Despite the common apprehensions regarding the aging population, this work aims to argue, on both deontological
and utilitarian moral grounds, that any increase in general life-expectancy will be beneficial for the Middle East,
countering the common fears associated with this increase. A set of ethical arguments concerning increasing longevity is
presented, from both the deontological and utilitarian perspective. A wide selection of economic, psychological, demographic
and epidemiological literature and databases is analyzed to determine common correlates of extended longevity.
On the deontological grounds, the value of extended longevity is derived from the value of life preservation, regardless of
its term. On the utilitarian grounds, the value of extended longevity is demonstrated by its correlation with further human
values, such as education level and intellectual activity, economic prosperity, equality, solidarity and peacefulness. With
the common apprehensions of stagnation and scarcity due to life extension found wanting, the pursuit of longevity by the
population can be seen as a cross-cultural and cross-generational good. Though the current study mainly refers to sources
and data relevant to the Middle East, a similar pro-longevity argument can be also made for other cultural contexts.

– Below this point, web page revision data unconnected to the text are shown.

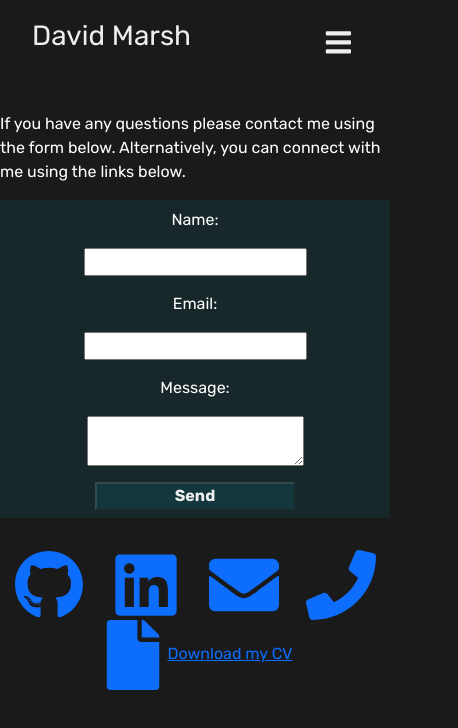
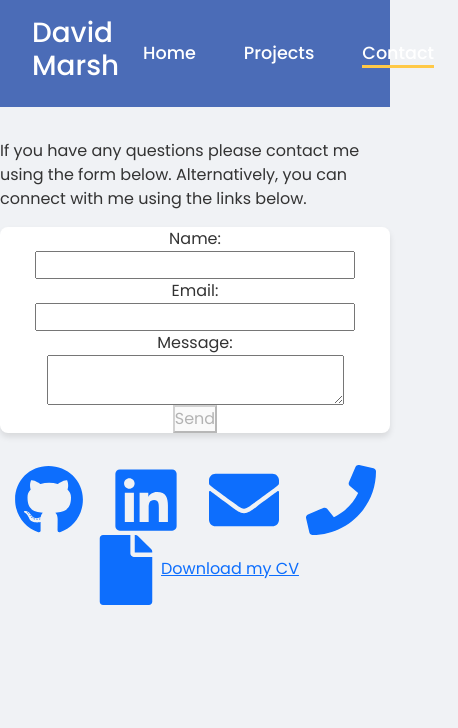
Before and after one commit to Daveym1/React-Portfolio, a React (Create React App) app: page /contact in a window 390 px wide. Shown: the top 728 px of the page, 458 px wide, since content can reach past the window. Built offline with nearby package versions, Linux system fonts and the light colour scheme.

Commit message:
updated style.css

```diff
--- a/src/style.css
+++ b/src/style.css
@@ -1,25 +1,24 @@
-@import url("https://fonts.googleapis.com/css2?family=IBM+Plex+Sans&family=Rubik:wght@300;400;700&family=Syne:wght@500&display=swap");
-
-/* ToDo: break the css into individual files for each component */
+@import url("https://fonts.googleapis.com/css2?family=Poppins:wght@300;400;500;700&display=swap");
 
 /* Global CSS */
 * {
   padding: 0;
   margin: 0;
   box-sizing: border-box;
-  font-family: "Rubik", sans-serif;
+  font-family: "Poppins", sans-serif;
 }
 
 :root {
-  --mainColor: rgb(13, 93, 108);
-  --mainColorLight: #5767aa;
-  --secondaryColor: #db2b39;
-  --textColor: #eee;
+  --mainColor: #4b6cb7;
+  --mainColorLight: #182848;
+  --secondaryColor: #ffc947;
+  --textColor: #333333;
+  --bgColor: #f0f2f5;
 }
 
 body {
-  background-color: #1a1a1a;
-  color: #ffffff;
+  background-color: var(--bgColor);
+  color: var(--textColor);
 }
 
 /* Navbar styling */
@@ -28,18 +27,17 @@ header {
   display: flex;
   align-items: center;
   justify-content: space-between;
-  height: 80px;
-  padding: 0 2rem;
-  background-color: transparent;
-  color: var(--textColor);
+  padding: 1rem 2rem;
+  background-color: var(--mainColor);
+  color: #ffffff;
 }
 
 nav a {
-  margin: 0 2rem;
-  color: var(--textColor);
+  margin: 0 1.5rem;
+  color: #ffffff;
   text-decoration: none;
-  border-width: 0;
-  font-size: 2vw;
+  font-size: 1.1rem;
+  font-weight: 500;
 }
 
 nav a:hover {
@@ -47,37 +45,32 @@ nav a:hover {
 }
 
 header .nav-btn {
-  padding: 5px;
-  cursor: pointer;
-  background: transparent;
-  border: none;
-  outline: none;
-  color: var(--textColor);
-  visibility: hidden;
-  opacity: 0;
-  font-size: 1.8rem;
+  display: none;
 }
 
 header nav a.active {
   border-bottom: 3px solid var(--secondaryColor);
-  border-width: 100%;
-  opacity: 1;
   transition: all 0.3s ease-in;
 }
 
 /* ProjectPage Styling */
 
 .container {
-  width: 60%;
+  width: 80%;
   display: flex;
   flex-wrap: wrap;
   justify-content: space-between;
+  margin: 2rem auto;
 }
 
 .card {
   margin-top: 2rem;
-  color: black;
+  color: var(--textColor);
   width: 30%;
+  background-color: #ffffff;
+  box-shadow: 0 4px 6px rgba(0, 0, 0, 0.1);
+  border-radius: 8px;
+  overflow: hidden;
   margin-bottom: 20px;
 }
 
@@ -85,6 +78,10 @@ header nav a.active {
   width: 100%;
   height: auto;
   max-width: 100%;
+}
+
+.card > div {
+  padding: 1rem;
 }
 
 /* Individual Project Page Styling */
@@ -102,11 +99,8 @@ header nav a.active {
 
 .profilePic {
   width: 25%;
-  background-color: rgba(13, 93, 108, 0.2);
-  border-radius: 80%;
+  border-radius: 50%;
   margin: 1rem;
-  shape-outside: ellipse(42.83% 50.3% at center center);
-  margin-right: 3.5rem;
   float: left;
 }
 
@@ -123,8 +117,9 @@ header nav a.active {
   margin-left: 1rem;
   margin-right: 2rem;
   margin-top: 1rem;
-  background-color: rgba(13, 93, 108, 0.2);
-  border-radius: 10%;
+  background-color: #ffffff;
+  border-radius: 8px;
+  box-shadow: 0 4px 6px rgba(0, 0, 0, 0.1);
 }
 
 /* Contact Page Styling */
@@ -143,92 +138,11 @@ header nav a.active {
 }
 
 .form {
-  background-color: rgba(13, 93, 108, 0.2);
+  background-color: #ffffff;
   display: flex;
   flex-direction: column;
   align-items: center;
+  border-radius: 8px;
+  box-shadow: 0 4px 6px rgba(0, 0, 0, 0.1);
+  padding: 2
 }
-
-.form > * {
-  margin: 0.5rem;
-}
-
-.button {
-  background-color: rgba(13, 93, 108, 0.3);
-  border: 1 solid #fff;
-  box-sizing: border-box;
-  color: #eee;
-  display: flex;
-  font-size: 1rem;
-  font-weight: 700;
-  text-align: center;
-  width: 200px;
-  justify-content: center;
-  position: relative;
-  cursor: pointer;
-}
-
-/* Media Queries */
-
-@media (max-width: 992px) {
-  .card {
-    width: 45%;
-  }
-}
-
-/* @media (min-width: 768px) {
-
-
-    .container {
-        width: 80%;
-    }
-  }
-
-  /* Project styling */
-
-.projectCard {
-  display: flex;
-  justify-content: center;
-}
-
-@media only screen and (max-width: 768px) {
-  header .nav-btn {
-    visibility: visible;
-    opacity: 1;
-  }
-
-  header nav {
-    position: fixed;
-    top: 0;
-    left: 0;
-    height: 100%;
-    width: 100%;
-    display: flex;
-    flex-direction: column;
-    align-items: center;
-    justify-content: center;
-    gap: 1.5rem;
-    background-color: var(--mainColor);
-    transform: translateY(-100%);
-    z-index: 100;
-    /* transition: transform 0.3s ease-in-out; */
-  }
-
-  header .responsive_nav {
-    transform: translateY(0%);
-  }
-
-  nav .nav-close-btn {
-    position: absolute;
-    top: 2rem;
-    right: 2rem;
-  }
-
-  header nav a {
-    font-size: 1.5rem;
-  }
-
-  header nav a.active {
-    border-bottom: 2px solid var(--secondaryColor);
-  }
-}
```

In
view of its numerous benefits, normatively, the goal of longevity should be set clearly and openly by the society, and actively

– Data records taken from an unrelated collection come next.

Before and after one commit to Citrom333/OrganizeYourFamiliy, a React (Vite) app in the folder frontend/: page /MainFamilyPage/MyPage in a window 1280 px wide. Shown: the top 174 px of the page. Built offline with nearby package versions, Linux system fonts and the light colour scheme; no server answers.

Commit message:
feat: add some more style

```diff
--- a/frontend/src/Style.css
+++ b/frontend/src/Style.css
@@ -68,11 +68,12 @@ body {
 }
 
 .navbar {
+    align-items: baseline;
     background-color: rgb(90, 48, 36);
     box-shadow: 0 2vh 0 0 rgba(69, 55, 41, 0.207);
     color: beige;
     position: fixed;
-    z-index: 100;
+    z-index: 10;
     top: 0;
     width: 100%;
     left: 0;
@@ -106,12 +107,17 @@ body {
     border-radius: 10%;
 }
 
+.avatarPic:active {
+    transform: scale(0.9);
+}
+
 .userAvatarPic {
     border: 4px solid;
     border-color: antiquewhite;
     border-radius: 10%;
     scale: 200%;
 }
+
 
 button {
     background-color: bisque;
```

pursued, or at least discussed, in academia, the political system and broader public.